GOAL OF THE EXERCISE: Pull out from the material below all lines with "lplpsz".

☆ ☆ ☆ ☆ ☆ ☆ ☆

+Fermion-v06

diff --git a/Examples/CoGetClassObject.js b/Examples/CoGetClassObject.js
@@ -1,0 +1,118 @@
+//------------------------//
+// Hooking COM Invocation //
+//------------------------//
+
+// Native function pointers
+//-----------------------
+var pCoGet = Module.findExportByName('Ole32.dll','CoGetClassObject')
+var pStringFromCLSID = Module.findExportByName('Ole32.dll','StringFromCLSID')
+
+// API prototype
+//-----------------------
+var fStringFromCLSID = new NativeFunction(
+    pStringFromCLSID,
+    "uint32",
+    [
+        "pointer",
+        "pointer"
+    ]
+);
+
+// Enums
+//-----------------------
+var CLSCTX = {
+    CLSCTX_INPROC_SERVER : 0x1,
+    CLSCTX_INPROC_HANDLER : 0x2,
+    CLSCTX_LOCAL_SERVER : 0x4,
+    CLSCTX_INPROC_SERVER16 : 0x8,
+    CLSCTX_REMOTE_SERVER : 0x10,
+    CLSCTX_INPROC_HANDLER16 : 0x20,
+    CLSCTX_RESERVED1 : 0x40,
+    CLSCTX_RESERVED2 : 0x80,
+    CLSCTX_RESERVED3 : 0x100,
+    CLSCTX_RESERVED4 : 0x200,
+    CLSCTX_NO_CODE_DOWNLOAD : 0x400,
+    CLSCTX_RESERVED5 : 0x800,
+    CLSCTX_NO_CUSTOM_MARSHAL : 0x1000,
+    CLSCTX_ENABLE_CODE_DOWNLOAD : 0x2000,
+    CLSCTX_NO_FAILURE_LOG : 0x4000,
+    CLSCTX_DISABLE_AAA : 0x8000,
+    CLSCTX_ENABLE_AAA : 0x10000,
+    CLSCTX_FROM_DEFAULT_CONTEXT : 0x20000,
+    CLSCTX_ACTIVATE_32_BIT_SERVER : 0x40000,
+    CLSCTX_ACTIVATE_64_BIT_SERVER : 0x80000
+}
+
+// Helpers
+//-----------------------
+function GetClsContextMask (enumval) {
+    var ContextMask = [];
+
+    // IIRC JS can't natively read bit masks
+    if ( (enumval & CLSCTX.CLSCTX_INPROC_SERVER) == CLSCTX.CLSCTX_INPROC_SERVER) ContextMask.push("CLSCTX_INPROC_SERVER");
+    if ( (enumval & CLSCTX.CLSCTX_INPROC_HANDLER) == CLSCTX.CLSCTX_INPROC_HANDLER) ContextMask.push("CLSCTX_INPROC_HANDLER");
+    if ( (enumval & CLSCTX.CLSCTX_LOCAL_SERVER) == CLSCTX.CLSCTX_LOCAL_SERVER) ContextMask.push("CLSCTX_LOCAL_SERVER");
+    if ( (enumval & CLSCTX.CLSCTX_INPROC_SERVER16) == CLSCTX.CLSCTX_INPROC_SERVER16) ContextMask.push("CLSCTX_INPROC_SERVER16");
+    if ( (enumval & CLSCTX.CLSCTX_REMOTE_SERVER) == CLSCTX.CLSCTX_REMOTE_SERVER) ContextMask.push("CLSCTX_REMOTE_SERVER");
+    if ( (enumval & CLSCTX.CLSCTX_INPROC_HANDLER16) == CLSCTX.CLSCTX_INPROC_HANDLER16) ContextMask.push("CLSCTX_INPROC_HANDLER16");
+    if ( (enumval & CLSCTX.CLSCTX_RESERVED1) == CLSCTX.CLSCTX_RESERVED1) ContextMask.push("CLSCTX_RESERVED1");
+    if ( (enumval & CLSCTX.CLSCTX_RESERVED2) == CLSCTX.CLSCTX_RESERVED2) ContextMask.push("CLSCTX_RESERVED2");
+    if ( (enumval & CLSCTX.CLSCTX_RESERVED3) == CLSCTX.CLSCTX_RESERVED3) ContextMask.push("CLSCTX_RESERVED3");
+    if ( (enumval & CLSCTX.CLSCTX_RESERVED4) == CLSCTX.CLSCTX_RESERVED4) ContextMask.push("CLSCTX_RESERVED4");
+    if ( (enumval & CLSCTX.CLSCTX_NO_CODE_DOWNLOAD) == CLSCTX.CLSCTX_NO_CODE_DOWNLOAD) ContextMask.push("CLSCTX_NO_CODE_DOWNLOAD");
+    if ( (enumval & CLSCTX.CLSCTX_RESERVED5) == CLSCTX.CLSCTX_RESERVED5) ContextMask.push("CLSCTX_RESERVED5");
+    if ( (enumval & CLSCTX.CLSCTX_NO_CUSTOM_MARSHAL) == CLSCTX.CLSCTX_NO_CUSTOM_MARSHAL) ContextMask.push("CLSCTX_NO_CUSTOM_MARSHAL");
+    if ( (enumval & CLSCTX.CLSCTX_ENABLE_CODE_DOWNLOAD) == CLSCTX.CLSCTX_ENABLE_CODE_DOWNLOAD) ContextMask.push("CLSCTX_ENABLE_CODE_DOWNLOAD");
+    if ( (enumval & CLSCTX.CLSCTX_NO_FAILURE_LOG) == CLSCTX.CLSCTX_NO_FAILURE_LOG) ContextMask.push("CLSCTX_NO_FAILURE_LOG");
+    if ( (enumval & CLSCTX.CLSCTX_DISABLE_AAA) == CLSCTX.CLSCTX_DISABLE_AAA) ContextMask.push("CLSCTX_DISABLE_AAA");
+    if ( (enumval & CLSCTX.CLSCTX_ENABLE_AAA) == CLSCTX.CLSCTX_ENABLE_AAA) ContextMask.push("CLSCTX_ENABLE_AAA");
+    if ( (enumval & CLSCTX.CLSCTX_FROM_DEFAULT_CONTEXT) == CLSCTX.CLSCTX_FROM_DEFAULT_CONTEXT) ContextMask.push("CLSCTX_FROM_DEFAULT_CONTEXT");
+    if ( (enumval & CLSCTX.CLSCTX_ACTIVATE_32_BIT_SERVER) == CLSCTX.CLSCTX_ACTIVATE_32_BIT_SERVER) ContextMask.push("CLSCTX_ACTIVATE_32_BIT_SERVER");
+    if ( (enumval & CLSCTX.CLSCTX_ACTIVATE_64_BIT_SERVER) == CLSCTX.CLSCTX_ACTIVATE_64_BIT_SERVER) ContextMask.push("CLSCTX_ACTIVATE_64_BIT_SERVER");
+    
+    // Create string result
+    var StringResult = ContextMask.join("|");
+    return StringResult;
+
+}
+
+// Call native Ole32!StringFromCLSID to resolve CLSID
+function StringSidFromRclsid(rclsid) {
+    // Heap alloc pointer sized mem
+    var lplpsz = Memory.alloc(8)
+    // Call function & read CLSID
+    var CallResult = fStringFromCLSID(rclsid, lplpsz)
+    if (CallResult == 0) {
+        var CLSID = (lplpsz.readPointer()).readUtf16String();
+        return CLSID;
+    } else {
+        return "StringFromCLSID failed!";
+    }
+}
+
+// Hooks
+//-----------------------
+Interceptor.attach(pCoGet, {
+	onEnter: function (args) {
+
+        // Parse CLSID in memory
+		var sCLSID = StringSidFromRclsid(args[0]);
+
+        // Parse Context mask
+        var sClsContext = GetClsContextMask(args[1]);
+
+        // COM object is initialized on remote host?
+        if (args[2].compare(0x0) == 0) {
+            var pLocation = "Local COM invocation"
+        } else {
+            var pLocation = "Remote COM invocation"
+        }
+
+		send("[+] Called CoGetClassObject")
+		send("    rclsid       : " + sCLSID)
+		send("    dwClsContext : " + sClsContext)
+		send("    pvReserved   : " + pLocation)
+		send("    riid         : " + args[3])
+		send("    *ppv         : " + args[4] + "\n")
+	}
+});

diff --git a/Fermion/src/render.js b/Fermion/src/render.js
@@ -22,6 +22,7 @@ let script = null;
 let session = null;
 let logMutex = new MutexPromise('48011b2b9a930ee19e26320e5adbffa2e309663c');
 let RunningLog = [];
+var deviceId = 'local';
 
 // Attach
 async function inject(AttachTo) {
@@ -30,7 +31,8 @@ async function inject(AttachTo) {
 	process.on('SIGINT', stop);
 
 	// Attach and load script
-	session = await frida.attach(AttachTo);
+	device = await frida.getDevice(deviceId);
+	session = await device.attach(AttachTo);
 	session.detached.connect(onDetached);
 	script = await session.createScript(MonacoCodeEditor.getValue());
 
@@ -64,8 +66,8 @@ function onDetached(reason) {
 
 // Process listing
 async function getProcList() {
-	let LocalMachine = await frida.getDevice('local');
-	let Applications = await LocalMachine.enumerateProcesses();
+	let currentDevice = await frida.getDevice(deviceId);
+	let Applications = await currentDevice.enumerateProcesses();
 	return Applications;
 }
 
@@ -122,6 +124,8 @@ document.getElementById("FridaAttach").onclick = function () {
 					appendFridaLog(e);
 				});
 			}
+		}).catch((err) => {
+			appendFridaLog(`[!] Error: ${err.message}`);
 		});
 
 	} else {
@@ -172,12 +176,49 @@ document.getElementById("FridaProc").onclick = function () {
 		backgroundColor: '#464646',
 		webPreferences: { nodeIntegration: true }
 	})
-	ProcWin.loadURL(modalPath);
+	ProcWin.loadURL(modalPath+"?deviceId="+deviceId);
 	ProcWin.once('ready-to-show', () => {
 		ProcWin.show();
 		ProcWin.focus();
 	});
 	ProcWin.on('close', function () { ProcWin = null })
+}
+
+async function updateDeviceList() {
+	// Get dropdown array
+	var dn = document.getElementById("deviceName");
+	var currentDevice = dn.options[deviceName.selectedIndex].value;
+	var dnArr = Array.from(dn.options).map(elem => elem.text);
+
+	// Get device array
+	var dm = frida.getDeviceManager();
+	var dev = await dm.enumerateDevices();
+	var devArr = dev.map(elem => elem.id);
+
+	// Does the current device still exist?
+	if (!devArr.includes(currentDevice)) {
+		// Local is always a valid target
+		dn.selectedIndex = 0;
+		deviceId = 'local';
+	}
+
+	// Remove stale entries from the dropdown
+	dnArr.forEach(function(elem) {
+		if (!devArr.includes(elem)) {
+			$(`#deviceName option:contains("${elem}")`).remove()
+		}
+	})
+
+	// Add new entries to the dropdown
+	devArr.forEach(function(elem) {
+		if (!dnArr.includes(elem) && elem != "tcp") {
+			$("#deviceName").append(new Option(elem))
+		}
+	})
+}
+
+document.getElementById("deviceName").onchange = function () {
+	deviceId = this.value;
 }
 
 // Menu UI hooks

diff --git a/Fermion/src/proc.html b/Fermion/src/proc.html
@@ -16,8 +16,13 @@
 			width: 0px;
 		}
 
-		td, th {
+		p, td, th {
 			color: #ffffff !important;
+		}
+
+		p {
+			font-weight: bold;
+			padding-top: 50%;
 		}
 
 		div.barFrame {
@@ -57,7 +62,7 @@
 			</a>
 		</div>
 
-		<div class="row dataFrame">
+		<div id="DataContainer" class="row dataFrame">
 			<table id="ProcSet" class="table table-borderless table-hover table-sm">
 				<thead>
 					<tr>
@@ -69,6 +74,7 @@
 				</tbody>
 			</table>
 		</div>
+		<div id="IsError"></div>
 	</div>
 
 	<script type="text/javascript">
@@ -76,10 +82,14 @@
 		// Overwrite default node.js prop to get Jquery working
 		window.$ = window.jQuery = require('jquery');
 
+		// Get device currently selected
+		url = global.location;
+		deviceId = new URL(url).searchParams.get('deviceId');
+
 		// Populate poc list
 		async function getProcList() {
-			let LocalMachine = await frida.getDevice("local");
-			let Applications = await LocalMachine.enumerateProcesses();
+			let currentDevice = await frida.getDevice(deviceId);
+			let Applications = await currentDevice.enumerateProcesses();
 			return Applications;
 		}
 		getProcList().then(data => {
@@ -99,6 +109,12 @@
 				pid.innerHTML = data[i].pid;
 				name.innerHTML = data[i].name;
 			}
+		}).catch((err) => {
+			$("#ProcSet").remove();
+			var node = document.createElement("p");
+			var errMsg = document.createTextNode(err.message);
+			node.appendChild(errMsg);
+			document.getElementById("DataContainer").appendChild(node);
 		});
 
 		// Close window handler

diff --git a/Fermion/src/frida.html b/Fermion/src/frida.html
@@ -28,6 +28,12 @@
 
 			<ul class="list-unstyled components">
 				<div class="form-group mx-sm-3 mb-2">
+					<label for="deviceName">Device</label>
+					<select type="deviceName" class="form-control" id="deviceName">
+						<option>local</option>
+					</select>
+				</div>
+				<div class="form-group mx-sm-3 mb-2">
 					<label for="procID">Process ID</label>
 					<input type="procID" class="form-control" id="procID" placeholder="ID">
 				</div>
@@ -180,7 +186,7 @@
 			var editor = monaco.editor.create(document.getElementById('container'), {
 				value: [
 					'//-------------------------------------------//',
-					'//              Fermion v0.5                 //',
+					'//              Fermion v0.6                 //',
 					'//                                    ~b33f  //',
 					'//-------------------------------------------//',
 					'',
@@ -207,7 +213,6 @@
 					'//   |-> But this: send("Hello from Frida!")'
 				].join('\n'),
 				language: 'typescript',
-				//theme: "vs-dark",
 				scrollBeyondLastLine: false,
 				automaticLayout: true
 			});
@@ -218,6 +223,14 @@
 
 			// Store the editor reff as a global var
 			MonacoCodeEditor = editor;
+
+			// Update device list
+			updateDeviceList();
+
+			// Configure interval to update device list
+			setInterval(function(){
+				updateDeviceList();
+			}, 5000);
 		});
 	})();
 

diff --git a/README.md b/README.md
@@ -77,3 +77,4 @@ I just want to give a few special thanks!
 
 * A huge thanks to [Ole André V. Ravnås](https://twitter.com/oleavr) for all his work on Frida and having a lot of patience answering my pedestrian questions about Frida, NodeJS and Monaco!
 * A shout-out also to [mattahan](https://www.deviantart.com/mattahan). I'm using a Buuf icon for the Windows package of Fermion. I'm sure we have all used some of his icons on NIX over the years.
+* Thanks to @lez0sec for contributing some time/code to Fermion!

☆ ☆ ☆ ☆ ☆ ☆ ☆

REPLY TO THE EXERCISE:
+    var lplpsz = Memory.alloc(8)
+    var CallResult = fStringFromCLSID(rclsid, lplpsz)
+        var CLSID = (lplpsz.readPointer()).readUtf16String();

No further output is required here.